▶ Prompt
Below are lines of data; count those containing the word "xmlns" and write nothing but the number.

▶ Extracted information

· · · ·

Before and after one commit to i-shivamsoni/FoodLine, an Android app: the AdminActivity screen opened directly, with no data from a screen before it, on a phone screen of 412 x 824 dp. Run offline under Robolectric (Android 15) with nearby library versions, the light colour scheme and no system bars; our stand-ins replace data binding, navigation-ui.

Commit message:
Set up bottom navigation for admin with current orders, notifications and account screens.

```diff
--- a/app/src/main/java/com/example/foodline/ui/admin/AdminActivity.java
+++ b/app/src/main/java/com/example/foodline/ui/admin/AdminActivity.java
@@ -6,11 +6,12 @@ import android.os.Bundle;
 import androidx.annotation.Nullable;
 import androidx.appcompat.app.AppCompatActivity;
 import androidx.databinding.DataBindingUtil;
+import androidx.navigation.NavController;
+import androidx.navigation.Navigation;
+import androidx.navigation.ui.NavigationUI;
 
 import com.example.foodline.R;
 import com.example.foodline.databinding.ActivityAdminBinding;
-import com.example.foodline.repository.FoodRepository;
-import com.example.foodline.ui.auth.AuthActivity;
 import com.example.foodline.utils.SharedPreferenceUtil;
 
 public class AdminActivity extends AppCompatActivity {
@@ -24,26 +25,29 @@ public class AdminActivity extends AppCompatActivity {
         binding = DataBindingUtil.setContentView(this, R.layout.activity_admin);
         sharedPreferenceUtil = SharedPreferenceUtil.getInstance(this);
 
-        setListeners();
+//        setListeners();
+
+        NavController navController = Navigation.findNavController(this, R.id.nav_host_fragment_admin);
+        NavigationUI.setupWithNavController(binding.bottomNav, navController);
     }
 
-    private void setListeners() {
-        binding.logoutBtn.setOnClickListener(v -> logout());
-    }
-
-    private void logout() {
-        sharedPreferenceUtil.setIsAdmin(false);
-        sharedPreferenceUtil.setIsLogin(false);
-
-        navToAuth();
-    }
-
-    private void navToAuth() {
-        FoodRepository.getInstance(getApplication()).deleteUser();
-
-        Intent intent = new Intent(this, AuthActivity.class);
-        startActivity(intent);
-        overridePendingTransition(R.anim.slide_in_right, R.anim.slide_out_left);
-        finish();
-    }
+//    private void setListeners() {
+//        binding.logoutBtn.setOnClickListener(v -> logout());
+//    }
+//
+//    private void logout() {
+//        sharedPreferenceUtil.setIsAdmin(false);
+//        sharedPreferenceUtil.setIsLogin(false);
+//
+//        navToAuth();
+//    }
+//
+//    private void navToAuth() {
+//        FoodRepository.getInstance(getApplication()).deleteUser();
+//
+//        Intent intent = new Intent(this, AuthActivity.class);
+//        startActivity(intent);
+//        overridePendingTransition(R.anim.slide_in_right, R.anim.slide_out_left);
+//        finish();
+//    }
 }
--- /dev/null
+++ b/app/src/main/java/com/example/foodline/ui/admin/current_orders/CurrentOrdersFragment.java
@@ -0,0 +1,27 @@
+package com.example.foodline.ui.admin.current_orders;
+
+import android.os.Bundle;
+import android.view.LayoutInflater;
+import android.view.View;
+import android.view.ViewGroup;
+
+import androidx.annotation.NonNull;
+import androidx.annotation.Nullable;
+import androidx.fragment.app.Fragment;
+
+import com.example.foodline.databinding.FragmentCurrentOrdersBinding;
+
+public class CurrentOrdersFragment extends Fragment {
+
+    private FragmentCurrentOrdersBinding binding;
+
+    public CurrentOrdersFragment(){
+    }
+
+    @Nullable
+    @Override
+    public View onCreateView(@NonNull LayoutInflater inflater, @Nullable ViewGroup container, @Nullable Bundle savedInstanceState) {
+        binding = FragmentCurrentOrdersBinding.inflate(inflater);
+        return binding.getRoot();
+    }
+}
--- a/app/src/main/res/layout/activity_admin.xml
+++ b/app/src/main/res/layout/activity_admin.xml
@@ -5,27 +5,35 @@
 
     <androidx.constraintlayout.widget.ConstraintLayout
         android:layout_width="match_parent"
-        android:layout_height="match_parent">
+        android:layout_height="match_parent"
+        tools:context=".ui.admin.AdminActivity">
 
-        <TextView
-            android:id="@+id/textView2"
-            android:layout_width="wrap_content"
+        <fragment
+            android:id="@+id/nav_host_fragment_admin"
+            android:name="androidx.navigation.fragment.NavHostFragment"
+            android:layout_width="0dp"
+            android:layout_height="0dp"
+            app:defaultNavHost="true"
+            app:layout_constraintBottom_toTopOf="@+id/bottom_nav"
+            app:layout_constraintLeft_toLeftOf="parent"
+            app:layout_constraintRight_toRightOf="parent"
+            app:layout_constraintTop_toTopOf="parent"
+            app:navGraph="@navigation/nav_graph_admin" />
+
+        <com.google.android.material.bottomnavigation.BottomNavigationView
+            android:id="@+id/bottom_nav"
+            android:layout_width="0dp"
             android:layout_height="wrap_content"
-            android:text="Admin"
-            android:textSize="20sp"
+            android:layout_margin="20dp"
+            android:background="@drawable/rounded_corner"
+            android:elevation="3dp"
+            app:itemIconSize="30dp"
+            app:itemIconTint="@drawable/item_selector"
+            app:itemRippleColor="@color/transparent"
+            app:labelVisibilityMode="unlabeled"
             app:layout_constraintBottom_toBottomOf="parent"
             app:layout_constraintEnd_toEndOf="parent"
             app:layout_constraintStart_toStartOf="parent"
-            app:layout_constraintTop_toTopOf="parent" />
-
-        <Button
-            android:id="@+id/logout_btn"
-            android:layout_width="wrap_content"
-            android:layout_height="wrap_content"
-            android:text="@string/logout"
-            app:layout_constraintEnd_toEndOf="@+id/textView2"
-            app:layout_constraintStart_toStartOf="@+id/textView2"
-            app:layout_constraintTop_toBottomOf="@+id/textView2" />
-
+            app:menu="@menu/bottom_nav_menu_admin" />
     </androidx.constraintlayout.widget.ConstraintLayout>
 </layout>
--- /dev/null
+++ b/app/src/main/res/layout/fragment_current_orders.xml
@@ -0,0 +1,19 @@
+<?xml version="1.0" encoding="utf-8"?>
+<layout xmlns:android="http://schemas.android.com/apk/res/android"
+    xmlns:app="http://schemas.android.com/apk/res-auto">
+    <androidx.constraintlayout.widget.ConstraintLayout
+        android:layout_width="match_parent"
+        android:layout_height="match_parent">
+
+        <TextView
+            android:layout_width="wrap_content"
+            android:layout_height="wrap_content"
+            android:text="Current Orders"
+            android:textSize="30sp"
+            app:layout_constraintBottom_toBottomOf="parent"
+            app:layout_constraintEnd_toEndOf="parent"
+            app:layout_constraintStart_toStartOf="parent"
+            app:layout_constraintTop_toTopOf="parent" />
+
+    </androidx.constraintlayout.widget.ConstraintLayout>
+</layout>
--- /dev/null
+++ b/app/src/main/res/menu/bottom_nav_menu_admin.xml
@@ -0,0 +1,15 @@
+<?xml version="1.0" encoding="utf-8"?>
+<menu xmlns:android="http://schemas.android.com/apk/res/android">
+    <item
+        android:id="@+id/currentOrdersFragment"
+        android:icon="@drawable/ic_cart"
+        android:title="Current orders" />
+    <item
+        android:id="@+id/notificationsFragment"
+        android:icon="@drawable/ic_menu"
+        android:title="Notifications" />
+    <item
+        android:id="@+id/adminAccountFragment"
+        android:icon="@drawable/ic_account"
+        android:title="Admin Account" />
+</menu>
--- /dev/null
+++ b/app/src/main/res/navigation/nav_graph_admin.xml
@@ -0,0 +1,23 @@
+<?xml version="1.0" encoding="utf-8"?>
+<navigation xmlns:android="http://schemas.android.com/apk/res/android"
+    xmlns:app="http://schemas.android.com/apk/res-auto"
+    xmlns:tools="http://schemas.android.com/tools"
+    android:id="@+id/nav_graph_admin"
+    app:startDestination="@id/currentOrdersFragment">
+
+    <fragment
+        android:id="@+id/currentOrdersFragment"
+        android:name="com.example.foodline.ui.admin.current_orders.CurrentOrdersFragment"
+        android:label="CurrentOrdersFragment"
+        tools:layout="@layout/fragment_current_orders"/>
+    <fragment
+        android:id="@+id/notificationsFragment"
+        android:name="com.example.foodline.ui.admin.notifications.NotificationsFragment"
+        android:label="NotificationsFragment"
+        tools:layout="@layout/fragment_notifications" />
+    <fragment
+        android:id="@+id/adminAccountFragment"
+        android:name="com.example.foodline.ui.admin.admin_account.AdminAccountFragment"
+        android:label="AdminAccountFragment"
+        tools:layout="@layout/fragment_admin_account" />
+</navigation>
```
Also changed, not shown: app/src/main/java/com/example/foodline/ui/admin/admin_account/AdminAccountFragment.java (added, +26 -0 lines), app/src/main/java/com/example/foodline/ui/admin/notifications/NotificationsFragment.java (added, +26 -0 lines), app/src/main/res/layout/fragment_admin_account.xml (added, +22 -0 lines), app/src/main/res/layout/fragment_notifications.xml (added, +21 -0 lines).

· · · ·

▶ Task solution
6